- Begin second chemical cycle (acid, CS-584). 10 minutes – Once the caustic chemical is purged and clear water is cycling through the lines, wait until the water level is right above the pump intake hose and then move the drain tubes from the drain bucket into the intake bucket. Add the appropriate amount of chemical to the intake bucket for the bar you are cleaning at two ounces per five gallons. Run this entire solution to drain with the acid only flowing through and not returning to the source bucket. It is good practice to put the drain hose into the drain tray under the towers and allow chemical to go down the drain and scrub drain as necessary with nylon brush.
- Odds and ends – During this cycle, you should have time to finish up cleaning the parts, refill your chemical containers, and set up for the final purge. With about 5 minutes left in the second cycle, fill ice-water buckets, turn back on the glycol pump, and ready a couple pitchers of clean water.
- Final purge – Transfer the pump intake tube into one of the ice-water buckets (first use a pitcher of water to wash off the tube before the transfer). Add several pitchers of clean water to the ice-water intake bucket (the amount of pitchers varies by the bar, but it is better to err on the side of more water). Once plenty of water (at least 10 gallons) has gone through the lines, do a final sight and touch test of the drainage. If those tests fail, cycle more water. If those tests are good, let the remaining water in the intake bucket cycle until the pump is about to intake air and unplug the pump.
- Disconnect tubing from tower and clean the inside of the shanks with hot-water sprayer and nylon brush.
- Put everything back together – Replace the faucets (as upright as possible). Replace faucet handles (in the right order). Turn back on the CO2 by opening all valves. Remove duplex couplers and depress keg coupler handle to purge water out of coupler with a clean towel over the coupler, wiping down coupler prior to reconnect. Reconnect the kegs (in the right order – make sure there are no leaks or open faucets anywhere before you do this).
- Purge water out of the lines and ensure proper beer dispensing – Look for proper flow. Make sure the faucets are pouring clear and not cloudy. Taste-test some of the beers looking for any off flavors or residual chemicals.
- Put everything away in the proper place – other people use this stuff too.
- Wipe down towers and entire area around towers with clean towel.
- Inspect under tower and wipe down trunk and underbar area with damp towel or with isopropyl alcohol spray bottle and towel.
- *Every other cleaning – soak/wash keg couplers in cooler – after removing the duplex couplers place the keg couplers in buckets of hot water for 10 minutes. Scrub them down with a nylon brush and ensure proper mechanical function. Wipe down beer lines with towel. Reattach to kegs (in proper order).

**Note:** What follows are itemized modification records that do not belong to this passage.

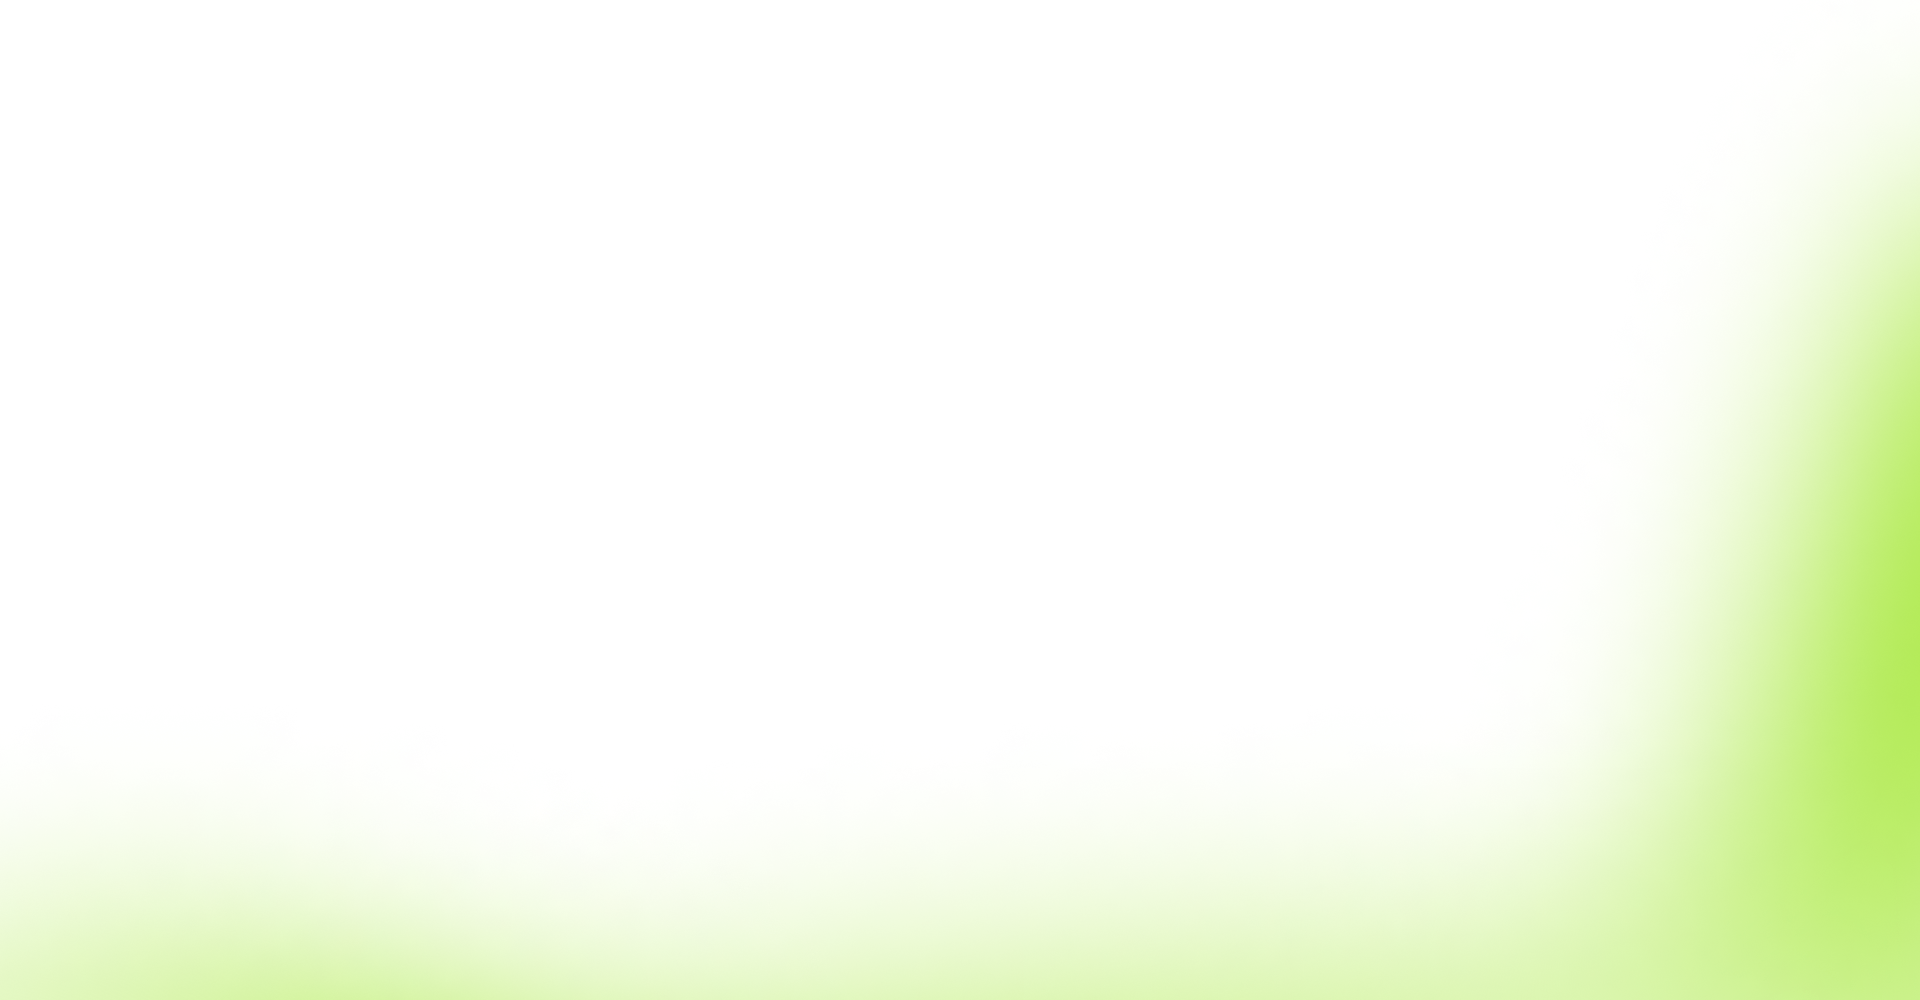
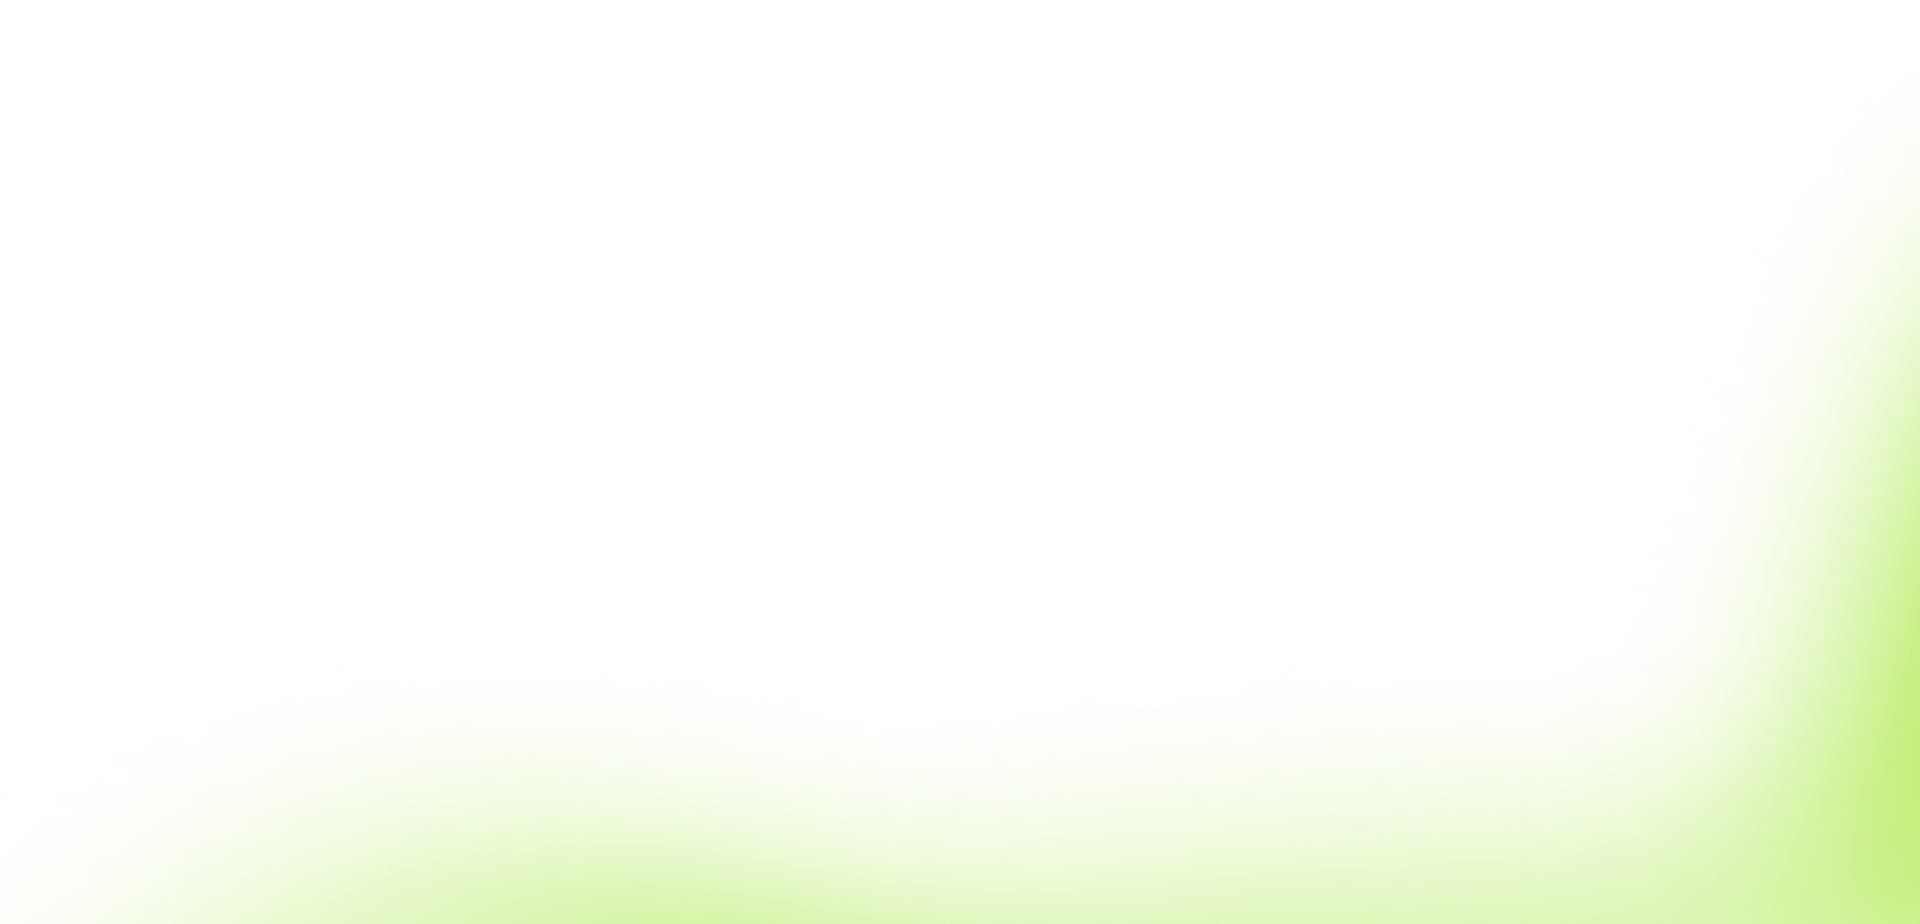
Update Hero and Projects components with new images and styles; enhance layout and responsiveness

Changed region(s): [[0.8125, 0.1515, 1.0, 0.9697], [0.0, 0.8485, 0.2188, 1.0], [0.3125, 0.9394, 0.375, 1.0]]

diff --git a/src/components/Hero/Hero.jsx b/src/components/Hero/Hero.jsx
@@ -8,15 +8,17 @@ const Hero = () => {
       className="w-full flex justify-center bg-background text-white font-poppins overflow-hidden relative "
       id="about"
     >
-      {/* <img
+      
+      <img
         src="/images/gradient.png"
         alt="Gradient"
-        className="absolute z-40 bottom-0 w-full h-auto"
+        className="absolute z-40 -bottom-14 w-full h-auto"
         draggable="false"
         onClick={(e) => e.preventDefault()}
-      /> */}
+      />
+
       <img
-        src="/images/bottom-blur.png"
+        src="/images/bottom-shadow.png"
         alt="Bottom Blur"
         className="absolute z-30 bottom-0 w-full h-auto"
         draggable="false"
@@ -24,45 +26,47 @@ const Hero = () => {
       />
 
       <img
-        className="absolute z-20 bottom-8 left-[160px] mix-blend-hard-light"
-        src="/images/toolbar.png"
+        className="absolute z-20 bottom-8 left-[220px] mix-blend-hard-light"
+        src="/images/photoshop-toolbar.png"
         alt="Container"
         draggable="false"
+        width="133px"
         onClick={(e) => e.preventDefault()}
       />
 
       <img
         src="/images/reigne.png"
         alt="Reigne"
-        className="absolute z-20 bottom-0 left-[100px] h-auto"
+        className="absolute z-20 bottom-0 left-[180px] h-auto"
         draggable="false"
+        width="732px"
         onClick={(e) => e.preventDefault()}
       />
 
       <ScrollParallax enableOnTouchDevice isAbsolutelyPositioned strength={0.5}>
         <img
-          src="/images/container.png"
+          src="/images/gradient-container-2.png"
           alt="Container"
-          className="absolute z-10 bottom-8 left-[70px]"
+          className="absolute z-10 -bottom-[208px] left-[130px]"
           draggable="false"
           onClick={(e) => e.preventDefault()}
         />
       </ScrollParallax>
 
-      <div className="w-full max-w-screen-2xl min-h-[1000px] px-4 md:px-8 overflow-hidden flex justify-center gap-8 py-8 relative z-50">
+      <div className="w-full max-w-screen-2xl min-h-[924px] px-4 md:px-8 overflow-hidden flex justify-center gap-8 py-8 relative z-50">
         <div className="w-full lg:w-1/2"></div>
 
         <div className="flex flex-col justify-center items-start w-full lg:w-1/2 p-4 md:p-0">
           {/* Heading */}
-          <p className="text-3xl sm:text-4xl text-[50px] leading-[50px] lg:leading-[70px]">
+          <p className="text-3xl sm:text-4xl text-[50px] leading-[50px] lg:leading-[50px] pt-8">
             Hello, there <br />
-            <span className="text-5xl sm:text-6xl md:text-7xl lg:text-[100px] font-bold">
+            <span className="text-5xl sm:text-6xl md:text-7xl lg:text-[80px] font-bold">
               I am <span className="text-primary">Reigne</span>
             </span>
           </p>
 
           {/* Description */}
-          <span className="text-base sm:text-lg pt-4 sm:pt-6 md:pt-8">
+          <span className=" pt-2 sm:pt-4 md:pt-6">
             A passionate web developer and designer based in the Philippines. I
             love to create beautiful and functional websites that help
             businesses grow. I am always eager to learn new technologies and
@@ -70,11 +74,11 @@ const Hero = () => {
           </span>
 
           {/* Buttons */}
-          <div className="flex flex-col sm:flex-row justify-start items-center gap-4 sm:gap-8 mt-6 sm:mt-8 md:mt-12 w-full">
-            <button className="w-full sm:w-auto bg-primary text-black px-6 sm:px-8 md:px-12 py-2 sm:py-3 rounded-full hover:bg-primary-dark hover:scale-105 transform transition duration-300 text-sm sm:text-base md:text-lg shadow-lg shadow-primary/50">
+          <div className="flex flex-col sm:flex-row justify-start items-center gap-4 sm:gap-8 mt-4 sm:mt-6 md:mt-8 w-full">
+            <button className="w-full sm:w-auto bg-primary text-black px-6 sm:px-8 md:px-12 py-2 sm:py-3 rounded-full hover:bg-primary-dark hover:scale-105 transform transition duration-300 text-sm sm:text-base shadow-lg shadow-primary/50">
               Download Resume
             </button>
-            <button className="w-full sm:w-auto flex justify-center items-center gap-2 sm:gap-4 hover:scale-105 transform transition duration-300 text-sm sm:text-base md:text-lg">
+            <button className="w-full sm:w-auto flex justify-center items-center gap-2 sm:gap-4 hover:scale-105 transform transition duration-300 text-sm sm:text-base">
               <FaLink />
               linkedin.com/ph/elijareigne-monterona
             </button>

diff --git a/src/components/Projects/Projects.jsx b/src/components/Projects/Projects.jsx
@@ -84,7 +84,33 @@ const Projects = () => {
 
             <div className="group relative w-full h-[300px] sm:h-[400px] md:h-[500px] lg:h-[640px] bg-white rounded-lg overflow-hidden border border-background/10 cursor-pointer transition-all">
               <img
+                src="/images/projects/project-9.png"
+                alt="project"
+                className="w-full h-full rounded-t-lg object-cover  lg:object-cover object-top"
+              />
+              <div className="absolute inset-0 bg-black/70 opacity-0 group-hover:opacity-100 transition-opacity duration-300 flex items-center justify-center">
+                <span className="text-white text-xl font-bold tracking-wide">
+                  View Project
+                </span>
+              </div>
+            </div>
+
+            <div className="group relative w-full h-[300px] sm:h-[400px] md:h-[500px] lg:h-[640px] bg-white rounded-lg overflow-hidden border border-background/10 cursor-pointer transition-all">
+              <img
                 src="/images/projects/project-4.jpeg"
+                alt="project"
+                className="w-full h-full rounded-t-lg object-cover  lg:object-cover object-top"
+              />
+              <div className="absolute inset-0 bg-black/70 opacity-0 group-hover:opacity-100 transition-opacity duration-300 flex items-center justify-center">
+                <span className="text-white text-xl font-bold tracking-wide">
+                  View Project
+                </span>
+              </div>
+            </div>
+
+            <div className="group relative w-full h-[300px] sm:h-[400px] md:h-[500px] lg:h-[640px] bg-white rounded-lg overflow-hidden border border-background/10 cursor-pointer transition-all">
+              <img
+                src="/images/projects/project-8.png"
                 alt="project"
                 className="w-full h-full rounded-t-lg object-cover  lg:object-cover object-top"
               />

- Keep track of time – Cleaning must be finished before the taproom opens. If something is wrong and you don’t have time to finish, cycle everything with a ton of water and put it away for another day (chemical cycles can be cut to @ 20 minutes when necessary).
Have questions? Let us know in the comments and we’ll do our best to answer them!